■ Problem to work on
Read through the listing below and copy each line in which the word "README" occurs.

■ Available records
"""

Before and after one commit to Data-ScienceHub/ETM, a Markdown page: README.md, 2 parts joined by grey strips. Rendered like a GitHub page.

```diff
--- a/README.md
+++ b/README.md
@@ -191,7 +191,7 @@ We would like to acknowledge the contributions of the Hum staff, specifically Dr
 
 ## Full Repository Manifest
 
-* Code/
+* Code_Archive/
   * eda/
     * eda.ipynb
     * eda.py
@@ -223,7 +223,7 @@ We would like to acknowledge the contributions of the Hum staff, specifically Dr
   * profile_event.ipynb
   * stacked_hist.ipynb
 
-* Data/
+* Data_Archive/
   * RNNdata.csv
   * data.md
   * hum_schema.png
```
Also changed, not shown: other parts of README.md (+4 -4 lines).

"""

■ Response below
Before and after one commit to Data-ScienceHub/ETM, a Markdown page: README.md, 2 parts joined by grey strips. Rendered like a GitHub page.
--- a/README.md
+++ b/README.md
Also changed, not shown: other parts of README.md (+4 -4 lines).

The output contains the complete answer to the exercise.